- _Problem details_: Retype each entry verbatim. Do not include the images.

- _Data_:
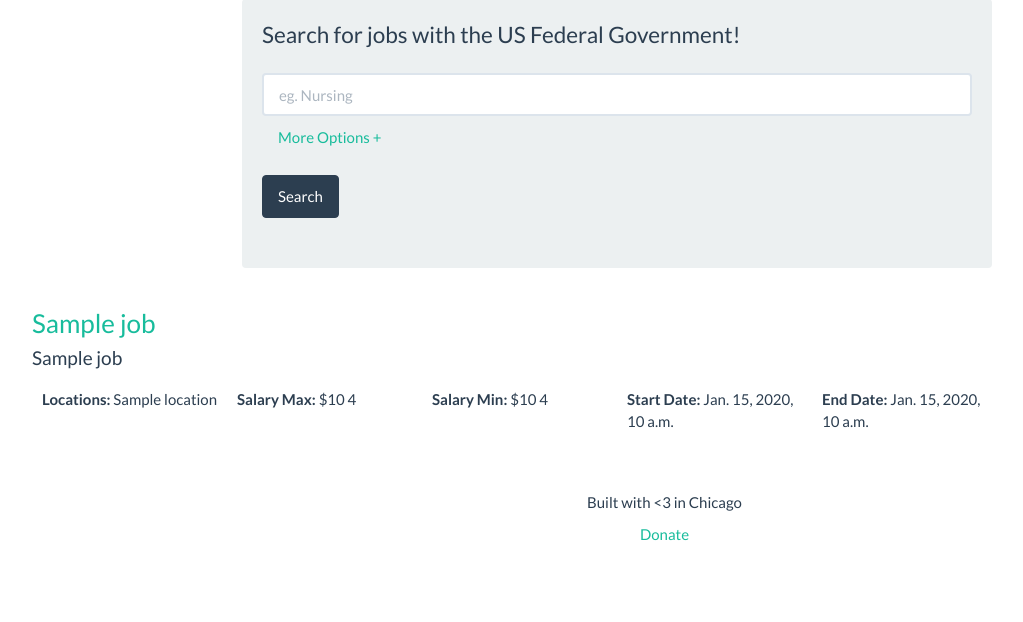
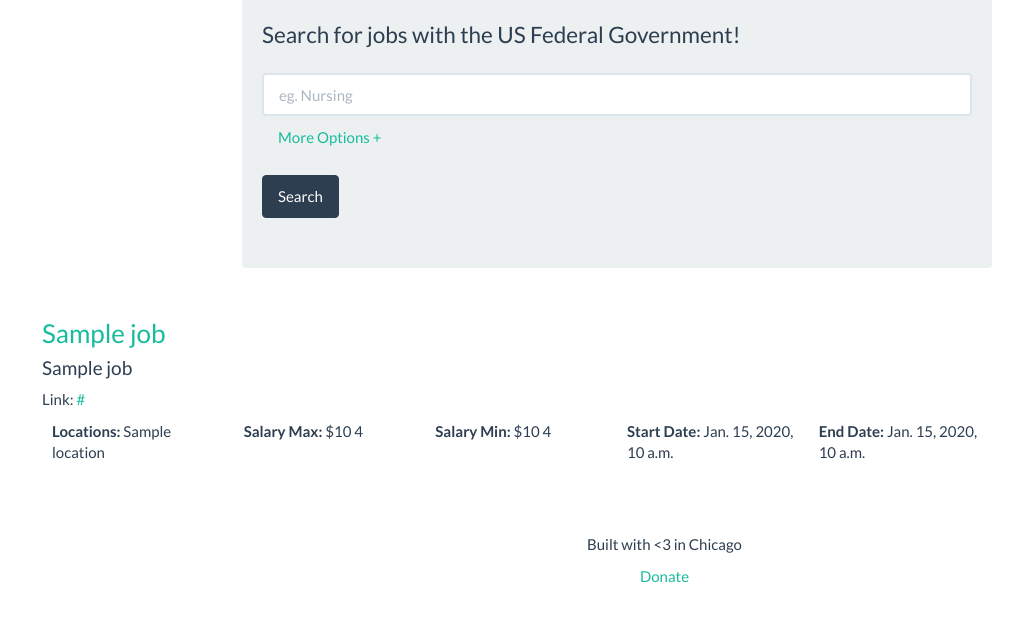
Before and after one commit to mkaziz/search-federal-jobs, a Django app: template jobsapp/templates/index.html in a window 1280 px wide. Shown: the part 82-704 px from the top of the page, without its empty margins (23-1046 px from the left). Run offline with Django 3.2, Linux system fonts and the light colour scheme; the template is opened without the code that fills it: most values are stand-ins (such as "Sample title", 1, 10 or a date in 2020).

Commit message:
Updated styles and added link

```diff
--- a/jobsapp/static/jobsapp/css/custom.css
+++ b/jobsapp/static/jobsapp/css/custom.css
@@ -4,4 +4,5 @@
 
 .bordered {padding:10px;}
 
-.searchresult:hover { cursor: pointer; background-color: #eee;  }
+.searchresult { padding: 10px; }
+.searchresult:hover { background-color: #eee; }
--- a/jobsapp/templates/searchresults.html
+++ b/jobsapp/templates/searchresults.html
@@ -4,8 +4,9 @@
 
     {% for job in data %}
       <div class="row searchresult">
-        <h3><a href="{{job.url}}">{{job.position_title}}</a></h3>
+        <h3><a href="{{job.url}}" target="_blank">{{job.position_title}}</a></h3>
         <h4>{{job.organization_name}}</h4>
+        <div>Link: <a href="{{job.url}}" target="_blank">{{job.url}}</a></div>
         <div class="row-fluid">
           <div class="bordered col-lg-2 col-md-4 col-sm-4 col-xs-12"><b>Locations:</b>
             {%for location in job.locations%}
```
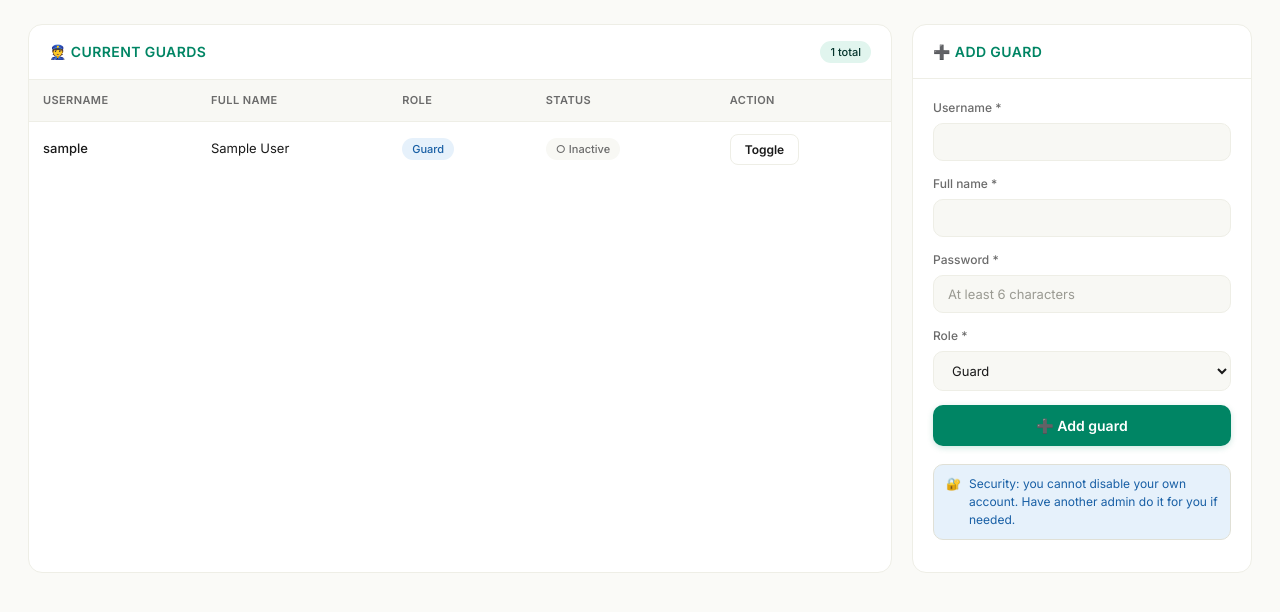
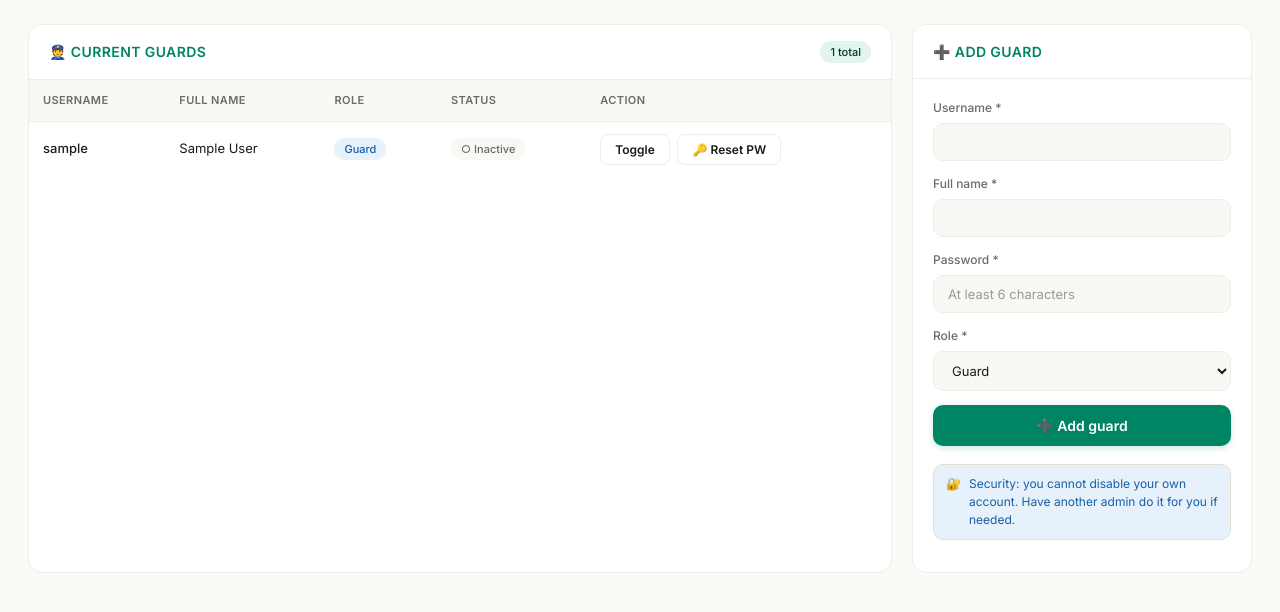
Before and after one commit to melissaangwenyi/DVTS-server, a Flask app: template templates/manage_guards.html in a window 1280 px wide. Shown: the part 130-742 px from the top of the page. Run offline with Flask 3, Linux system fonts and the light colour scheme; the template is opened without the code that fills it: most values are stand-ins (such as "Sample title", 1, 10 or a date in 2020).

Commit message:
feat: password reset modal on manage guards page

```diff
--- a/templates/manage_guards.html
+++ b/templates/manage_guards.html
@@ -93,7 +93,7 @@
                                 {% if is_self %}
                                 <button class="btn btn-sm btn-secondary disabled"
                                         disabled
-                                        title="You can't toggle your own account. Ask another admin.">
+                                        title="You can't toggle your own account.">
                                     🔒 Locked
                                 </button>
                                 {% else %}
@@ -104,6 +104,13 @@
                                     <button type="submit" class="btn btn-sm btn-secondary">Toggle</button>
                                 </form>
                                 {% endif %}
+                                <button type="button"
+                                        class="btn btn-sm btn-secondary reset-pw-btn"
+                                        style="margin-left:4px;"
+                                        data-id="{{ guard.guard_id }}"
+                                        data-username="{{ guard.username }}">
+                                    🔑 Reset PW
+                                </button>
                             </td>
                         </tr>
                         {% endfor %}
@@ -151,6 +158,75 @@
 
     </div>
 </div>
+<!-- PASSWORD RESET MODAL -->
+<div id="reset-modal" style="
+    display:none; position:fixed; inset:0; background:rgba(0,0,0,0.45);
+    z-index:1000; align-items:center; justify-content:center;">
+    <div style="
+        background:var(--surface); border:1px solid var(--border);
+        border-radius:var(--radius-lg); padding:28px 28px 24px;
+        width:100%; max-width:380px; box-shadow:0 8px 32px rgba(0,0,0,0.15);">
+        <h3 style="font-size:15px;font-weight:600;margin-bottom:4px;">🔑 Reset password</h3>
+        <p id="reset-subtitle" style="font-size:12px;color:var(--text-muted);margin-bottom:18px;"></p>
+        <form id="reset-form" method="POST">
+            <label>New password *</label>
+            <input type="password" name="new_password" id="new_password"
+                   required minlength="6" placeholder="At least 6 characters"
+                   autocomplete="new-password">
+            <label style="margin-top:4px;">Confirm password *</label>
+            <input type="password" id="confirm_password"
+                   required minlength="6" placeholder="Repeat password"
+                   autocomplete="new-password">
+            <div id="pw-match-err" style="font-size:11px;color:var(--red-strong);display:none;margin-bottom:8px;">
+                Passwords do not match.
+            </div>
+            <div style="display:flex;gap:10px;margin-top:8px;">
+                <button type="submit" class="btn" style="flex:1;" onclick="return checkMatch()">
+                    Save password
+                </button>
+                <button type="button" class="btn btn-secondary" style="flex:1;"
+                        onclick="closeReset()">
+                    Cancel
+                </button>
+            </div>
+        </form>
+    </div>
+</div>
+
+<script>
+// Wire up Reset PW buttons via data attributes (avoids JS/Jinja quote conflicts)
+document.querySelectorAll('.reset-pw-btn').forEach(function(btn) {
+    btn.addEventListener('click', function() {
+        openReset(this.dataset.id, this.dataset.username);
+    });
+});
+
+function openReset(guardId, username) {
+    document.getElementById('reset-form').action = '/manage-guards/reset-password/' + guardId;
+    document.getElementById('reset-subtitle').textContent = 'Guard: ' + username;
+    document.getElementById('new_password').value = '';
+    document.getElementById('confirm_password').value = '';
+    document.getElementById('pw-match-err').style.display = 'none';
+    var modal = document.getElementById('reset-modal');
+    modal.style.display = 'flex';
+    setTimeout(function(){ document.getElementById('new_password').focus(); }, 100);
+}
+function closeReset() {
+    document.getElementById('reset-modal').style.display = 'none';
+}
+function checkMatch() {
+    var pw  = document.getElementById('new_password').value;
+    var cpw = document.getElementById('confirm_password').value;
+    if (pw !== cpw) {
+        document.getElementById('pw-match-err').style.display = 'block';
+        return false;
+    }
+    return true;
+}
+document.getElementById('reset-modal').addEventListener('click', function(e) {
+    if (e.target === this) closeReset();
+});
+</script>
 
 </body>
 </html>
```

- _Answer space_:
Before and after one commit to mkaziz/search-federal-jobs, a Django app: template jobsapp/templates/index.html in a window 1280 px wide. Shown: the part 82-704 px from the top of the page, without its empty margins (23-1046 px from the left). Run offline with Django 3.2, Linux system fonts and the light colour scheme; the template is opened without the code that fills it: most values are stand-ins (such as "Sample title", 1, 10 or a date in 2020).

Commit message:
Updated styles and added link

```diff
--- a/jobsapp/static/jobsapp/css/custom.css
+++ b/jobsapp/static/jobsapp/css/custom.css
@@ -4,4 +4,5 @@
 
 .bordered {padding:10px;}
 
-.searchresult:hover { cursor: pointer; background-color: #eee;  }
+.searchresult { padding: 10px; }
+.searchresult:hover { background-color: #eee; }
--- a/jobsapp/templates/searchresults.html
+++ b/jobsapp/templates/searchresults.html
@@ -4,8 +4,9 @@
 
     {% for job in data %}
       <div class="row searchresult">
-        <h3><a href="{{job.url}}">{{job.position_title}}</a></h3>
+        <h3><a href="{{job.url}}" target="_blank">{{job.position_title}}</a></h3>
         <h4>{{job.organization_name}}</h4>
+        <div>Link: <a href="{{job.url}}" target="_blank">{{job.url}}</a></div>
         <div class="row-fluid">
           <div class="bordered col-lg-2 col-md-4 col-sm-4 col-xs-12"><b>Locations:</b>
             {%for location in job.locations%}
```
Before and after one commit to melissaangwenyi/DVTS-server, a Flask app: template templates/manage_guards.html in a window 1280 px wide. Shown: the part 130-742 px from the top of the page. Run offline with Flask 3, Linux system fonts and the light colour scheme; the template is opened without the code that fills it: most values are stand-ins (such as "Sample title", 1, 10 or a date in 2020).

Commit message:
feat: password reset modal on manage guards page

```diff
--- a/templates/manage_guards.html
+++ b/templates/manage_guards.html
@@ -93,7 +93,7 @@
                                 {% if is_self %}
                                 <button class="btn btn-sm btn-secondary disabled"
                                         disabled
-                                        title="You can't toggle your own account. Ask another admin.">
+                                        title="You can't toggle your own account.">
                                     🔒 Locked
                                 </button>
                                 {% else %}
@@ -104,6 +104,13 @@
                                     <button type="submit" class="btn btn-sm btn-secondary">Toggle</button>
                                 </form>
                                 {% endif %}
+                                <button type="button"
+                                        class="btn btn-sm btn-secondary reset-pw-btn"
+                                        style="margin-left:4px;"
+                                        data-id="{{ guard.guard_id }}"
+                                        data-username="{{ guard.username }}">
+                                    🔑 Reset PW
+                                </button>
                             </td>
                         </tr>
                         {% endfor %}
@@ -151,6 +158,75 @@
 
     </div>
 </div>
+<!-- PASSWORD RESET MODAL -->
+<div id="reset-modal" style="
+    display:none; position:fixed; inset:0; background:rgba(0,0,0,0.45);
+    z-index:1000; align-items:center; justify-content:center;">
+    <div style="
+        background:var(--surface); border:1px solid var(--border);
+        border-radius:var(--radius-lg); padding:28px 28px 24px;
+        width:100%; max-width:380px; box-shadow:0 8px 32px rgba(0,0,0,0.15);">
+        <h3 style="font-size:15px;font-weight:600;margin-bottom:4px;">🔑 Reset password</h3>
+        <p id="reset-subtitle" style="font-size:12px;color:var(--text-muted);margin-bottom:18px;"></p>
+        <form id="reset-form" method="POST">
+            <label>New password *</label>
+            <input type="password" name="new_password" id="new_password"
+                   required minlength="6" placeholder="At least 6 characters"
+                   autocomplete="new-password">
+            <label style="margin-top:4px;">Confirm password *</label>
+            <input type="password" id="confirm_password"
+                   required minlength="6" placeholder="Repeat password"
+                   autocomplete="new-password">
+            <div id="pw-match-err" style="font-size:11px;color:var(--red-strong);display:none;margin-bottom:8px;">
+                Passwords do not match.
+            </div>
+            <div style="display:flex;gap:10px;margin-top:8px;">
+                <button type="submit" class="btn" style="flex:1;" onclick="return checkMatch()">
+                    Save password
+                </button>
+                <button type="button" class="btn btn-secondary" style="flex:1;"
+                        onclick="closeReset()">
+                    Cancel
+                </button>
+            </div>
+        </form>
+    </div>
+</div>
+
+<script>
+// Wire up Reset PW buttons via data attributes (avoids JS/Jinja quote conflicts)
+document.querySelectorAll('.reset-pw-btn').forEach(function(btn) {
+    btn.addEventListener('click', function() {
+        openReset(this.dataset.id, this.dataset.username);
+    });
+});
+
+function openReset(guardId, username) {
+    document.getElementById('reset-form').action = '/manage-guards/reset-password/' + guardId;
+    document.getElementById('reset-subtitle').textContent = 'Guard: ' + username;
+    document.getElementById('new_password').value = '';
+    document.getElementById('confirm_password').value = '';
+    document.getElementById('pw-match-err').style.display = 'none';
+    var modal = document.getElementById('reset-modal');
+    modal.style.display = 'flex';
+    setTimeout(function(){ document.getElementById('new_password').focus(); }, 100);
+}
+function closeReset() {
+    document.getElementById('reset-modal').style.display = 'none';
+}
+function checkMatch() {
+    var pw  = document.getElementById('new_password').value;
+    var cpw = document.getElementById('confirm_password').value;
+    if (pw !== cpw) {
+        document.getElementById('pw-match-err').style.display = 'block';
+        return false;
+    }
+    return true;
+}
+document.getElementById('reset-modal').addEventListener('click', function(e) {
+    if (e.target === this) closeReset();
+});
+</script>
 
 </body>
 </html>
```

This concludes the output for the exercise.